Enterprise development teams find it difficult to perform QA tests on software in short DevOps cycles where they cannot squeeze in lengthy regression tests. DevOps teams must insert automated testing approaches to resolve this predicament. “DevOps teams need to be more selective in prioritizing tests that occur at each stage of the integration to delivery pipeline,” says Marc Hornbeek, Senior Solutions Architect of DevOps, Spirent.
At each point between stages of the development lifecycle, there is an opportunity to insert the most applicable tests to determine whether the software has incurred errors. It is crucial to test early. The earlier in the development process that team members discover their errors, the sooner they can fix them, ensuring fewer error-related issues in releases.

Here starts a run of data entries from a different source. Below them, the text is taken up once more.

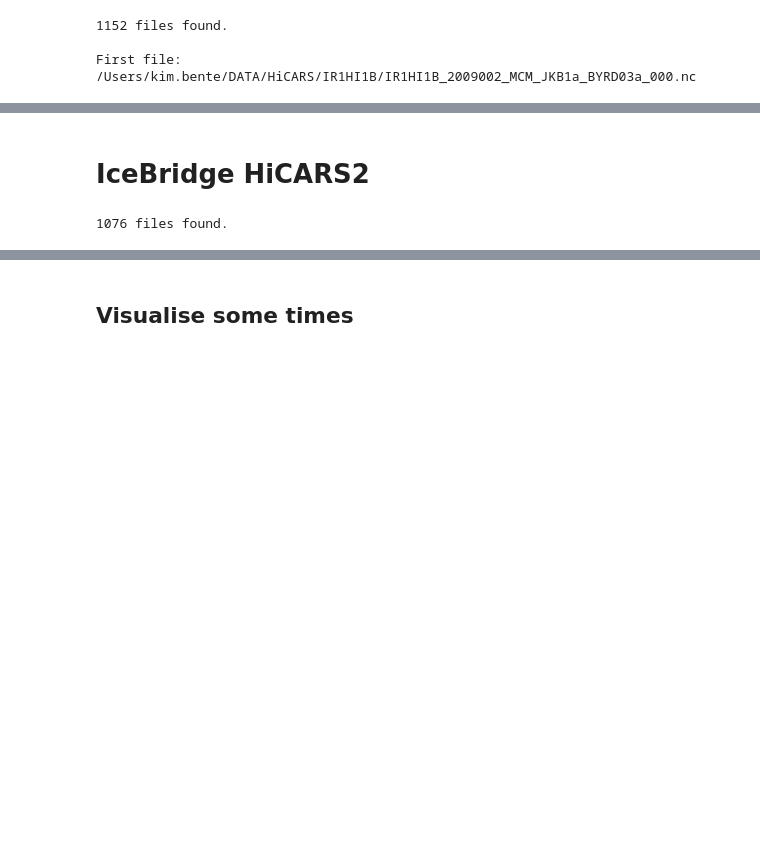
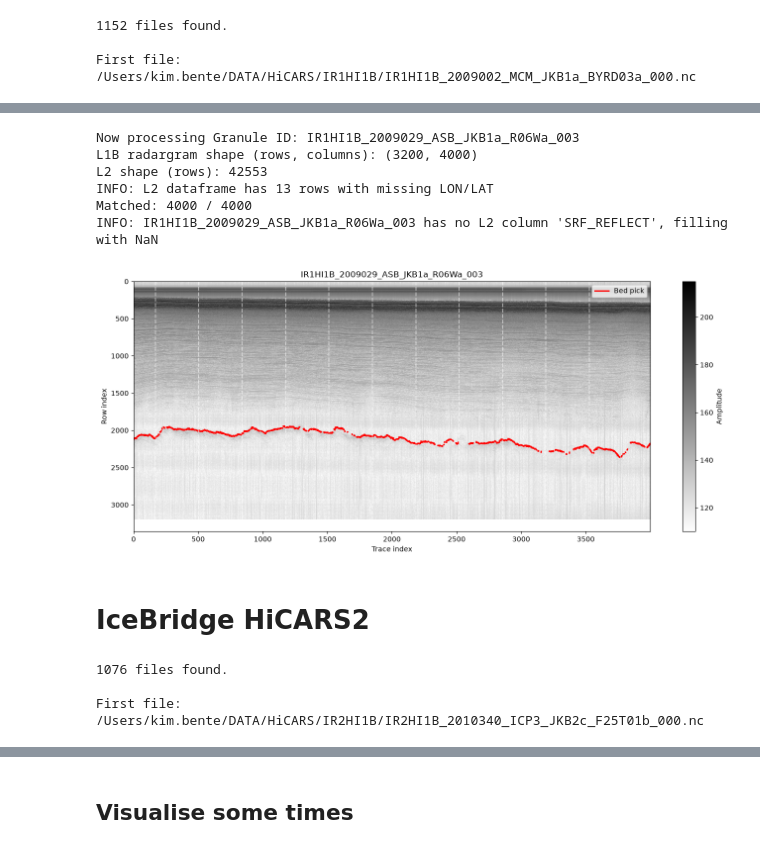
Before and after one commit to kimbente/RadarCLIP, a Jupyter notebook: preprocess_IceBridge.ipynb, the cells around one changed output, grey strips where cells are left out. Saved outputs shown, nothing was run; the diff lists cells and outputs as text; code cells hidden in the pictures; blank space fills up the shorter version.

```diff
--- a/preprocess_IceBridge.ipynb
+++ b/preprocess_IceBridge.ipynb
@@ -193,3 +236,59 @@ for i in range(start, start + n):
+# %%
+# Show another random one
+path_to_some_l1b_granule = list_of_nc_files_IceBridge_HiCARS1_full_paths[300]
+
+# 1. Load radargram and crop if lat/lon are missing
+radargram_ds = load_L1B_radargram(path_to_some_l1b_granule)
+
+# 2. Get the corresponding L2 file path
+path_to_l2_file = get_l2_path_from_l1b(radargram_ds.granule_id, path_to_IR1HI2_ice_thickness)
+
+# 3. Load L2 data
+l2_df = load_l2_ice_thickness(path_to_l2_file)
+
+# 4. Add Antarctic Polar Stereographic coordinates to L2 dataframe
+l2_df = add_polarstereo_coordinates(l2_df)
+
+# 5. Add l2 data to l1b
+radargram_ds_l2 = merge_radargram_and_l1b(radargram_ds, l2_df)
+
+# 6. Convert radargram to elevations (2D grid of absolute elevations above sea level, in meters)
+# NOTE: Input the correct TX_OFFSET for the radargram type (HiCARS 1 or HiCARS 2) to convert fasttime to TWTT correctly.
+elevations_m = convert_radargram_to_elevations(radargram_ds_l2, TX_OFFSET_IceBridge_HiCARS1_microseconds)
+
+# 7. Generate bed index and mask
+bed_idx, bed_mask = generate_bed_idx_and_mask(elevations_m, radargram_ds_l2)
+
+### VISUALIZE ONE RADARGRAM WITH BED PICK AND TILE LINES
+amplitude = radargram_ds_l2["amplitude_high_gain"].values.T
+n_rows, n_cols = amplitude.shape
+
+# Calc where the x_centres or lines are
+tile_x_centers = np.arange(IMAGE_TILE_WIDTH // 2, n_cols - IMAGE_TILE_WIDTH // 2, IMAGE_TILE_WIDTH)
+
+trace_idx = np.arange(n_cols)
+row_idx = np.arange(n_rows)
+
+fig, ax = plt.subplots(figsize = (14, 6))
+mesh = ax.pcolormesh(trace_idx, row_idx, amplitude, cmap = COLOR_MAP, vmin = AMPLITUDE_VMIN, vmax = AMPLITUDE_VMAX)
+ax.plot(trace_idx, bed_idx, color = "red", linewidth = 2, label = "Bed pick")
+ax.vlines(tile_x_centers, 0, n_rows, colors = "white", linestyles = "dashed", alpha = 0.5)
+ax.invert_yaxis()
+ax.set_xlabel("Trace index")
+ax.set_ylabel("Row index")
+ax.set_title(f"{radargram_ds_l2.granule_id}")
+fig.colorbar(mesh, ax = ax, label = "Amplitude")
+ax.legend(loc = "upper right")
+plt.tight_layout()
+plt.show()
+# %% [output]
+Now processing Granule ID: IR1HI1B_2009029_ASB_JKB1a_R06Wa_003
+L1B radargram shape (rows, columns): (3200, 4000)
+L2 shape (rows): 42553
+INFO: L2 dataframe has 13 rows with missing LON/LAT
+Matched: 4000 / 4000
+INFO: IR1HI1B_2009029_ASB_JKB1a_R06Wa_003 has no L2 column 'SRF_REFLECT', filling with NaN
+[figure, added]
 # %% [markdown]
 # IceBridge HiCARS2
 # %%
@@ -200,8 +299,12 @@ list_of_nc_files_IceBridge_HiCARS2_full_paths = sorted(
 )
 
 print(len(list_of_nc_files_IceBridge_HiCARS2_full_paths), "files found.")
+print()
+print("First file:", list_of_nc_files_IceBridge_HiCARS2_full_paths[0])
 # %% [output]
 1076 files found.
+
+First file: /Users/kim.bente/DATA/HiCARS/IR2HI1B/IR2HI1B_2010340_ICP3_JKB2c_F25T01b_000.nc
 # %%
 # Store as list first, then convert to torch tensor and pandas dataframe after the loop
 all_tiles, all_meta = [], []
```
Also changed, not shown: parts of 23 cells of this notebook, 28 other files.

The earlier in the development lifecycle that errors occur and go unchecked, the more opportunity they have to grow and become increasingly debilitating to the software.
With best practices, DevOps shops can use the right tests in the right stages of development and achieve quality assurance without depending on large test suites that run at the end of the cycle, according to Hornbeek.
The best time to create automated tests is together with or prior to developing the code for the given software feature itself. This will enable development shops to keep pace with the speed of DevOps; the old approach of automating testing after the feature is developed has truly become ineffective, according to Hornbeek.
DevOps Targets Quality / Requires Testing
DevOps has the goal of creating better software faster. Apart from effective, continuous, automated testing at keenly selected intervals, DevOps is only faster. This would achieve only a form of dev similar to what we had before DevOps, i.e., the kind where coders believe they have done well even though operations staff sees a lack of fitness of the software for production use.
Enterprises must embed a culture of QA inside the culture of DevOps rather than separate out QA testing from DevOps using organizational silos; communicating only through inefficient bug reporting methods is no longer the state-of-the-art, let alone practical with the increasing industry expectations of DevOps.
Testing: Why Must I Be Misunderstood?
The impact of testing is often overlooked. DevOps shops that take testing for granted may not invest in or improve upon testing as testing needs change and grow. “This was true before DevOps and continues to be true with DevOps. Developers focus on feature creation, while the business leaders focus on delivery,” says Hornbeek. As a result, testing is often not a focus of DevOps.
Further, there is a common misconception that testing just the part that is done after the builds are created is all that is necessary; but enterprises must integrate continuous automated testing with DevOps throughout the development-to-delivery pipeline, according to Hornbeek.
“When testing is conducted a long time after the feature is developed, there are many inefficiencies. The developers lose context of the problem and have a harder time recreating, diagnosing, and fixing problems,” says Hornbeek. Automated continuous testing eliminates this delay, improves software, and shrinks time to quality software releases.
Slothful Testing Gone Awry
There are high-profile examples of slothful software testing where projects grew out of scope and way off target. A chief example is the original rollout of Healthcare.gov, says Hornbeek. “In another example, a network equipment manufacturer tried to implement DevOps twice without success. They finally realized that they had underestimated continuous testing,” says Hornbeek of a Spirent customer.
To prevent these kinds of outcomes, says Hornbeek, follow these best practices:
• Create automated tests as you develop the features.
• Do not accept features into the integration branch without automated tests.
• Ensure that the developer test environment is a good representation of the production environment.
• Select DevOps-ready tools that have Rest APIs.
• Test priority features so you can easily integrate them into the DevOps orchestration framework.
Follow these steps, according to Hornbeek, to incorporate automated testing for QA:
• Establish a clear leader with responsibility over the entire dev-to-deliver pipeline who is visible and will champion continuous testing.
• Assign an architect for continuous testing tools selection and to oversee the technical implementations.
• Determine best practices for Continuous Testing and decide what practices best fit the organization.
• Address the culture, roles, and responsibilities for continuous testing.
• Put some automated metrics in place, such as a goal to automate 85% of all tests.
Editors Note: I had a chance to catch up with Mark Hornbeek at the Enterprise Summit 2015. Here is my interview with Mark.